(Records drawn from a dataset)
###

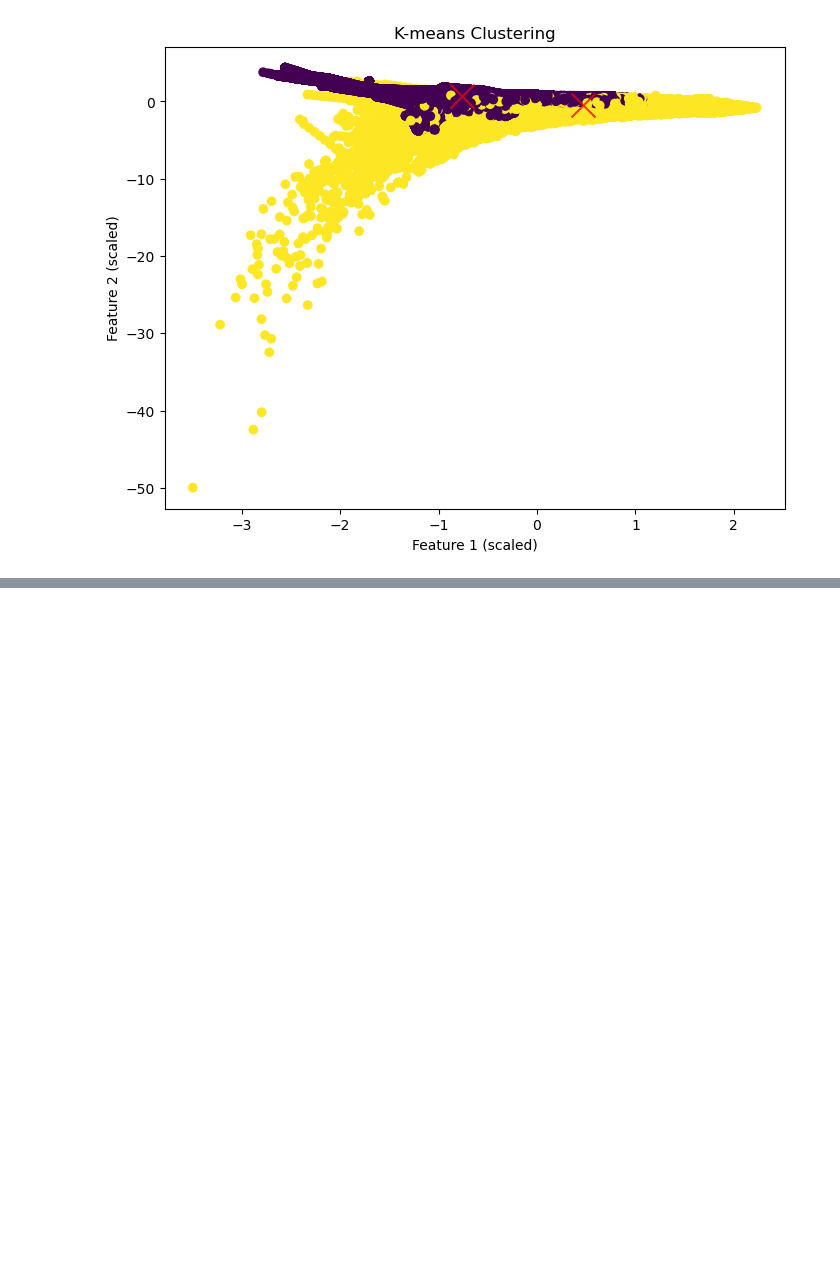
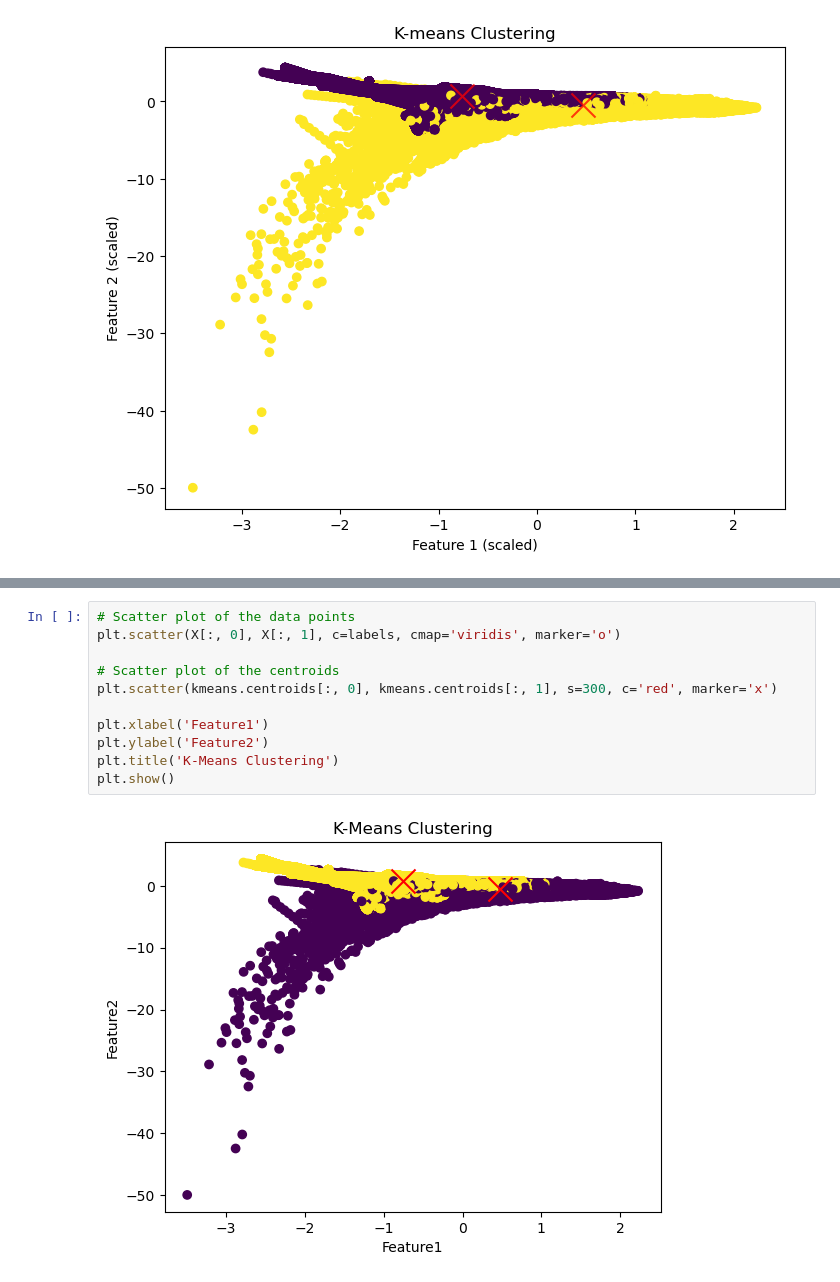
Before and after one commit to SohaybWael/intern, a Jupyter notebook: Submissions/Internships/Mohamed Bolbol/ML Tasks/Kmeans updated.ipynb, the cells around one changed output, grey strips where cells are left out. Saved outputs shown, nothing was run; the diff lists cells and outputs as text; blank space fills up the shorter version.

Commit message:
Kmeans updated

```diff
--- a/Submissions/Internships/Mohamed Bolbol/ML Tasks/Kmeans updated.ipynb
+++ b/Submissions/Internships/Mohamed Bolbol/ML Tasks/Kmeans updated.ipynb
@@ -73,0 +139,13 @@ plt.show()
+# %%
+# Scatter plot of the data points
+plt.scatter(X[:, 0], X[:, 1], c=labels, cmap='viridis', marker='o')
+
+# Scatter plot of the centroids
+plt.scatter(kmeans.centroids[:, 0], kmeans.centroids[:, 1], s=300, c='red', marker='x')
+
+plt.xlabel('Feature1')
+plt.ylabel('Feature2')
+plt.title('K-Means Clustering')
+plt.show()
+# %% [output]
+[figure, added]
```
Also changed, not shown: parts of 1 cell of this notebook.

###

Retype the whole of the data verbatim. Skip every picture.

TASK SOLUTION
Before and after one commit to SohaybWael/intern, a Jupyter notebook: Submissions/Internships/Mohamed Bolbol/ML Tasks/Kmeans updated.ipynb, the cells around one changed output, grey strips where cells are left out. Saved outputs shown, nothing was run; the diff lists cells and outputs as text; blank space fills up the shorter version.

Commit message:
Kmeans updated

```diff
--- a/Submissions/Internships/Mohamed Bolbol/ML Tasks/Kmeans updated.ipynb
+++ b/Submissions/Internships/Mohamed Bolbol/ML Tasks/Kmeans updated.ipynb
@@ -73,0 +139,13 @@ plt.show()
+# %%
+# Scatter plot of the data points
+plt.scatter(X[:, 0], X[:, 1], c=labels, cmap='viridis', marker='o')
+
+# Scatter plot of the centroids
+plt.scatter(kmeans.centroids[:, 0], kmeans.centroids[:, 1], s=300, c='red', marker='x')
+
+plt.xlabel('Feature1')
+plt.ylabel('Feature2')
+plt.title('K-Means Clustering')
+plt.show()
+# %% [output]
+[figure, added]
```
Also changed, not shown: parts of 1 cell of this notebook.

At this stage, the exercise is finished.